Our first ride was the Mercedes-AMG GLE63 S 4Matic Coupe, the hilariously over-the-top, 5.5-liter AMG twin-turbo V-8 flagship model, which offered superb results: 577 horses and a stomping 561 pound-feet of torque spelled power.

The exhaust note – even in standard setting – is seductive. As you might expect, performance on the German Autobahn is sublime. Acceleration to 62 mph is estimated at 4.2 seconds (all estimates are for Euro versions). We couldn’t get enough of the mid-range punch, accelerating again and again from 50 to 150 in the blink of an eye.

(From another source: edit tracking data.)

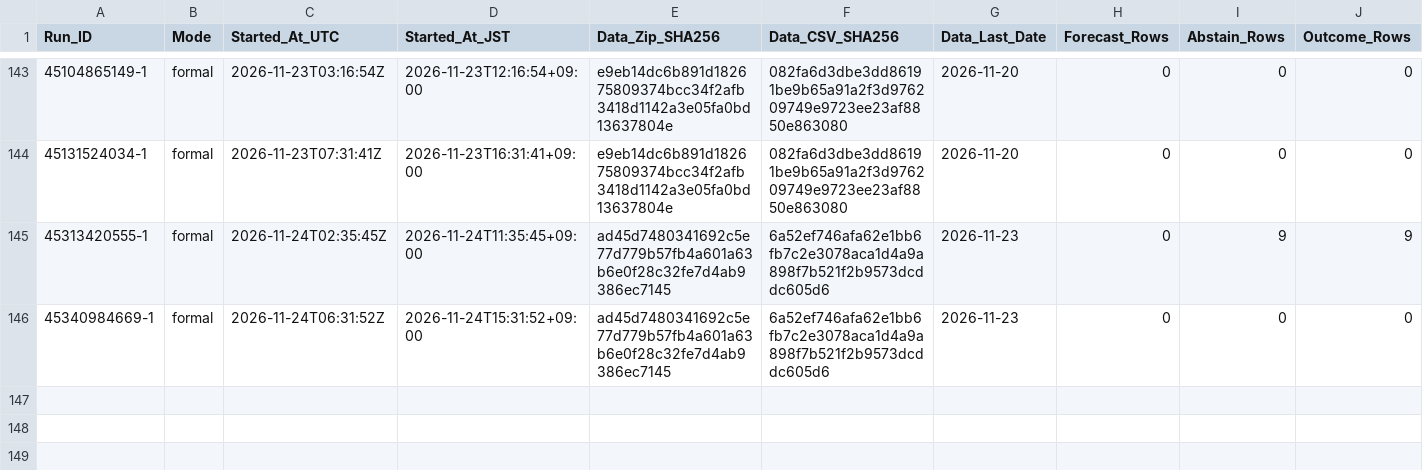
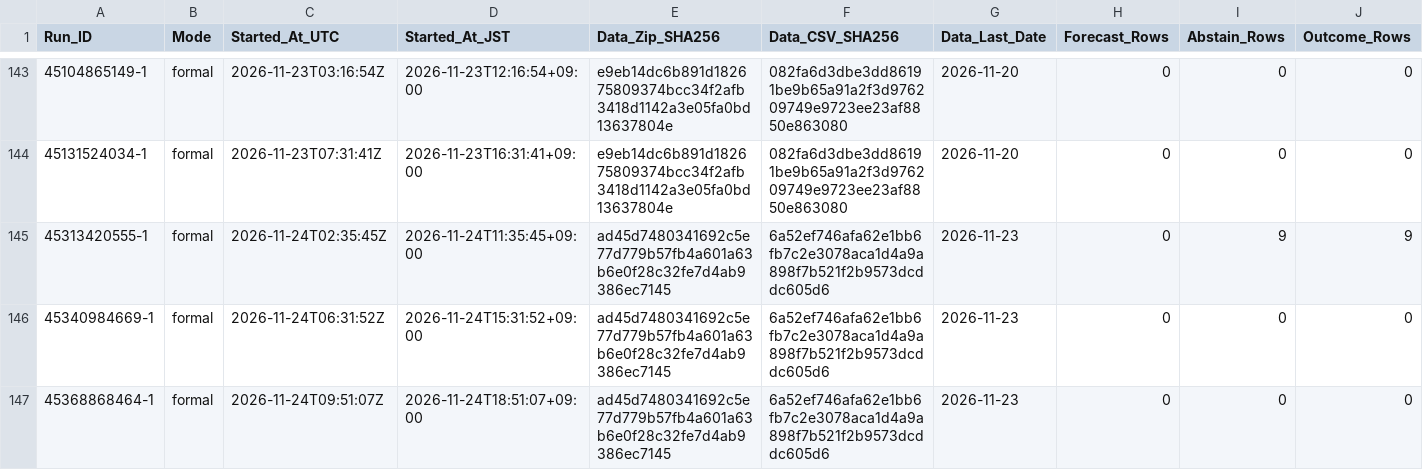
Before and after one commit to junsato1001-ops/-fx-forward-ledger, a CSV file: ledger/runs.csv, drawn as a sheet; only a part is shown, gaps mark what is left out; rows hold the shown columns only; the diff names each change by its address in the sheet, - before the commit and + after, or states it on an @@ line.

```diff
--- a/ledger/runs.csv
+++ b/ledger/runs.csv
+row 147: 45368868464-1 | formal | 2026-11-24T09:51:07Z | 2026-11-24T18:51:07+09:00 | ad45d7480341692c5e77d779b57fb4a601a63b6e0f28c32fe7d4ab9386ec7145 | 6a52ef746afa62e1bb6fb7c2e3078aca1d4a9a898f7b521f2b9573dcddc605d6 | 2026-11-23 | 0 | 0 | 0
```
Also changed, not shown: data/ecb/snapshots.csv.
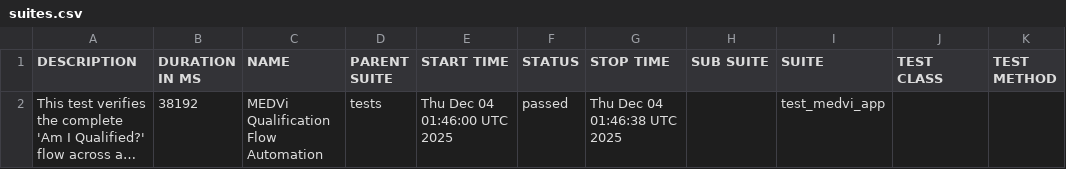
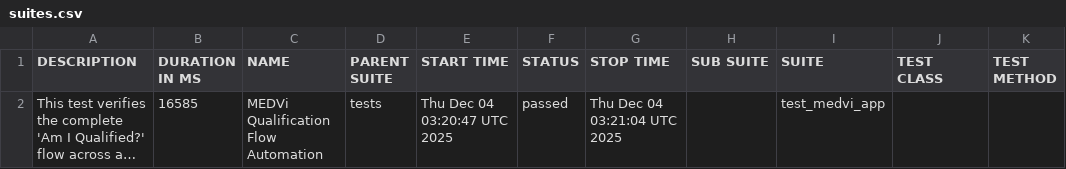
Before and after one commit to MedviHealth/Medvi-App-Automation-by-Muhammad, a CSV file: data/suites.csv, drawn as a sheet; long unchanged cells end in …; the diff names each change by its address in the sheet, - before the commit and + after, or states it on an @@ line.

```diff
--- a/data/suites.csv
+++ b/data/suites.csv
-B2 (DURATION IN MS): 38192
+B2 (DURATION IN MS): 16585
-E2 (START TIME): Thu Dec 04 01:46:00 UTC 2025
+E2 (START TIME): Thu Dec 04 03:20:47 UTC 2025
-G2 (STOP TIME): Thu Dec 04 01:46:38 UTC 2025
+G2 (STOP TIME): Thu Dec 04 03:21:04 UTC 2025
```
Also changed, not shown: 21 other files.
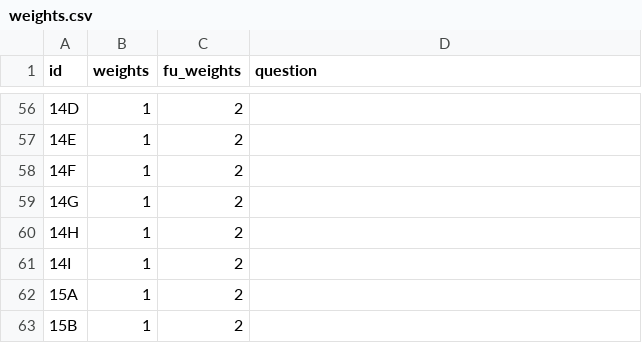
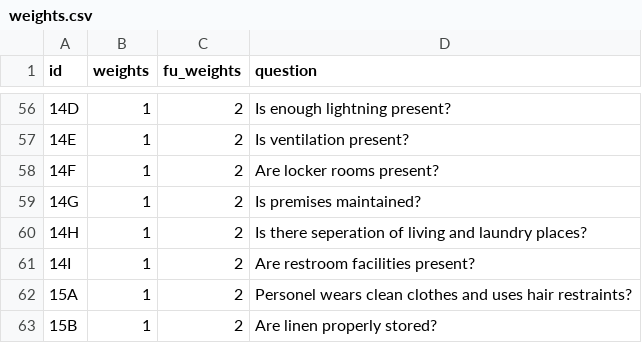
Before and after one commit to SenneDeproost/IDSS_project, a CSV file: data/weights.csv, drawn as a sheet; only a part is shown, gaps mark what is left out; the diff covers the shown part only.

Commit message:
Added questions

```diff
--- a/data/weights.csv
+++ b/data/weights.csv
@@ -56,8 +56,8 @@ id,weights,fu_weights,question
-14D,1,2,
-14E,1,2,
-14F,1,2,
-14G,1,2,
-14H,1,2,
-14I,1,2,
-15A,1,2,
-15B,1,2,
+14D,1,2,Is enough lightning present?
+14E,1,2,Is ventilation present?
+14F,1,2,Are locker rooms present?
+14G,1,2,Is premises maintained?
+14H,1,2,Is there seperation of living and laundry places?
+14I,1,2,Are restroom facilities present?
+15A,1,2,Personel wears clean clothes and uses hair restraints?
+15B,1,2,Are linen properly stored?
```
Also changed, not shown: 54 edited cells elsewhere in this file, 4 other files.
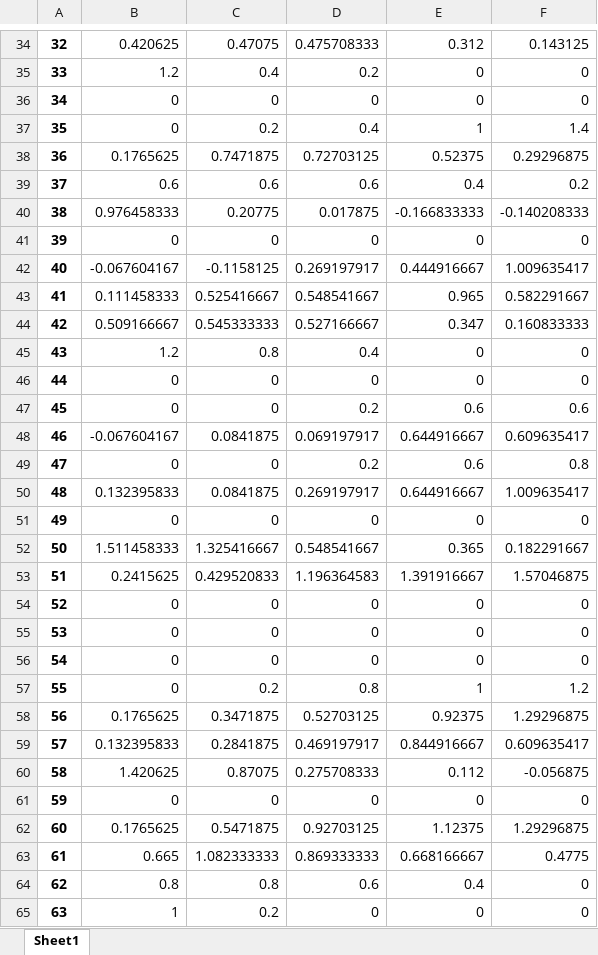
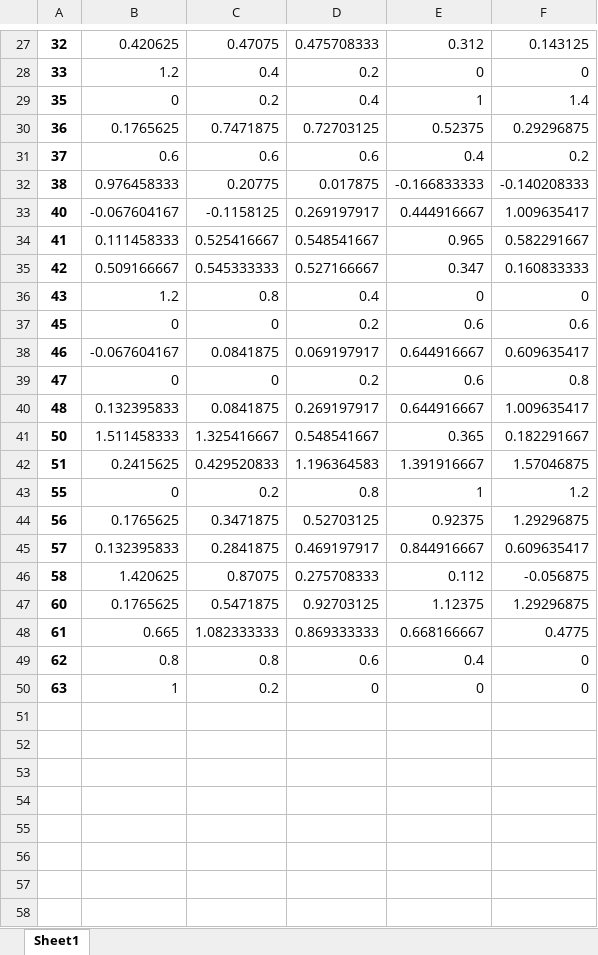
Before and after one commit to thiagodsd/teafinbhv, an Excel workbook: tmp/data/weights_calibrated.xlsx, sheet Sheet1, drawn as a sheet; only a part is shown, gaps mark what is left out; values as stored, in another font and other column widths than the file's, no borders; the diff covers the shown part only; the diff names each change by its address in the sheet, - before the commit and + after, or states it on an @@ line.

```diff
--- a/tmp/data/weights_calibrated.xlsx (sheet Sheet1)
+++ b/tmp/data/weights_calibrated.xlsx (sheet Sheet1)
-row 36: 34 | 0 | 0 | 0 | 0 | 0
-row 41: 39 | 0 | 0 | 0 | 0 | 0
-row 46: 44 | 0 | 0 | 0 | 0 | 0
-row 51: 49 | 0 | 0 | 0 | 0 | 0
-row 54: 52 | 0 | 0 | 0 | 0 | 0
-row 55: 53 | 0 | 0 | 0 | 0 | 0
-row 56: 54 | 0 | 0 | 0 | 0 | 0
-row 61: 59 | 0 | 0 | 0 | 0 | 0
```
Also changed, not shown: 8 removed rows elsewhere in this sheet, 5 other files.
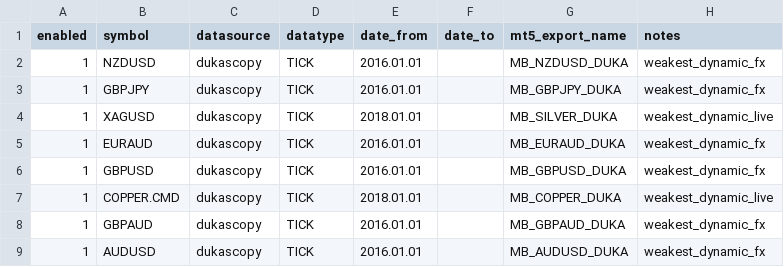
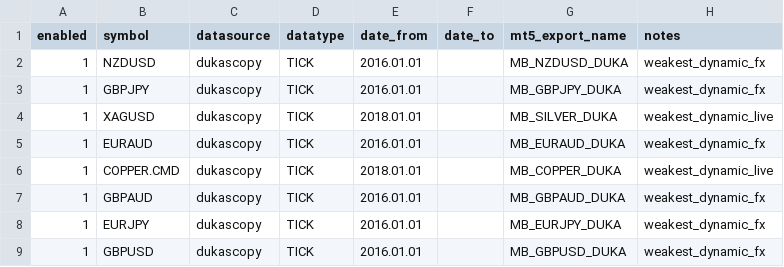
Before and after one commit to skitela/potential-robot, a CSV file: TOOLS/qdm_weakest_pack.csv, drawn as a sheet.

```diff
--- a/TOOLS/qdm_weakest_pack.csv
+++ b/TOOLS/qdm_weakest_pack.csv
@@ -5,5 +5,5 @@
 "1","EURAUD","dukascopy","TICK","2016.01.01","","MB_EURAUD_DUKA","weakest_dynamic_fx"
-"1","GBPUSD","dukascopy","TICK","2016.01.01","","MB_GBPUSD_DUKA","weakest_dynamic_fx"
 "1","COPPER.CMD","dukascopy","TICK","2018.01.01","","MB_COPPER_DUKA","weakest_dynamic_live"
 "1","GBPAUD","dukascopy","TICK","2016.01.01","","MB_GBPAUD_DUKA","weakest_dynamic_fx"
-"1","AUDUSD","dukascopy","TICK","2016.01.01","","MB_AUDUSD_DUKA","weakest_dynamic_fx"
+"1","EURJPY","dukascopy","TICK","2016.01.01","","MB_EURJPY_DUKA","weakest_dynamic_fx"
+"1","GBPUSD","dukascopy","TICK","2016.01.01","","MB_GBPUSD_DUKA","weakest_dynamic_fx"
```
Also changed, not shown: 3 other files.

The brakes are equally responsive and do an excellent job of disguising the car’s 5,000-plus pounds.

But laws of physics are inescapable. While at autobahn speeds, the car handled our driving challenges in a superb manner, but it was unquestionably using all its electronic magic to maintain its hefty bulk level on track and in cornering. On twisty country roads, the massive 22-inch wheels (285/40 front, 325/35 rear) tended to follow ruts a little too happily, reducing our satisfaction.

Slightly saner variations

Next up was the GLE450 AMG. The 3-liter V-6 twin-turbo delivered a pretty impressive 362 horsepower and 384 pound-feet of torque. On country roads and motorways, we found this a more homogeneous and likeable package for everyday driving, especially with the higher-profile tires on 21-inch wheels.

We finished by driving the remaining GLE SUV variants, based more closely on the predecessor ML-Class, with their distinctive C-pillar. The more rounded front with new adaptive LED lights looks generally more modern while the rest of the car retains the chunky-looking, more angular shape of the previous model. The interior is upgraded and, as in the coupe, features a tablet-style 8-inch screen.

Our favorite engine in the GLE (and perhaps of the whole model lineup) was the 3-liter V-6 in the GLE400, which boasts 329 horsepower and 354 pound-feet of torque. This was a thoroughly likeable powerplant that is both confident and powerful when needed, yet quiet and smooth in everyday situations. We weren’t able to drive the diesel-powered version, which will also be available.

This launch also saw the world premiere of the GLE550e (all Mercedes-Benz hybrids are now simply called “e”) using technology currently employed in the S-Class, which will be available in California and other zero-emissions states. The clever combination of powertrain and nav system allows drivers to arrive at urban centers with a fully recharged battery to use the promised 19 miles of emissions-free mobility where they matter most.

Now remind me, what was the original idea for a sport-utility vehicle ... driving off the road? Mercedes-Benz was only too happy to oblige and sent us into a unused quarry with a selection of GLE350s. While customers were able to order an off-road package in the previous ML models, MBUSA says the take rate wasn’t staggeringly high.

We found that difficult to understand though, after driving two hours in the capable GLEs up and down steep inclines approaching 45-degree slopes. The electronic transfer case included in the off-road package allows for speeds as low as 2 mph to be selected for downhill driving without using brakes. From a quarry to an opera, we are convinced there is no place a GLE – with correct specs – would not be able to travel.

The GLE lineup will be available at North American dealers in late August, with prices starting at $51,100 for the 2-wheel-drive GLE350, $64,600 for the GLE400 4Matic and up to $107,100 for the GLE63 S AMG. The GLE Coupes will be also be available in August; prices have yet to be announced. The hybrid will be available in zero-emissions states in early September; those prices, too, not yet announced.


2016 GLE63 S 4Matic Coupe
ENGINE: AMG 5.5-liter  Biturbo V-8
HORSEPOWER: 577  TORQUE: 561 lb-ft
TRANSMISSION: AMG Speedshift Plus 7G-Tronic
LENGTH: 190 in  HEIGHT: 71.5 in
ACCELERATION: 0-62 mph 4.2 sec TOP SPEED: (limited) 155 mph

2016 GLE450 AMG 4Matic Coupe
ENGINE: 3-liter Twin-turbo V-6
HORSEPOWER: 362  TORQUE: 384 lb-ft
TRANSMISSION: 9G-Tronic 9-speed automatic
LENGTH: 190 in  HEIGHT:  71.5 in

2016 GLE400 4Matic C-Pillar SUV
ENGINE: 3-liter Twin-turbo V-6
HORSEPOWER: 329  TORQUE: 354 lb-ft
TRANSMISSION: 7G-Tronic 7-speed automatic
LENGTH: 190 in  HEIGHT:  72 in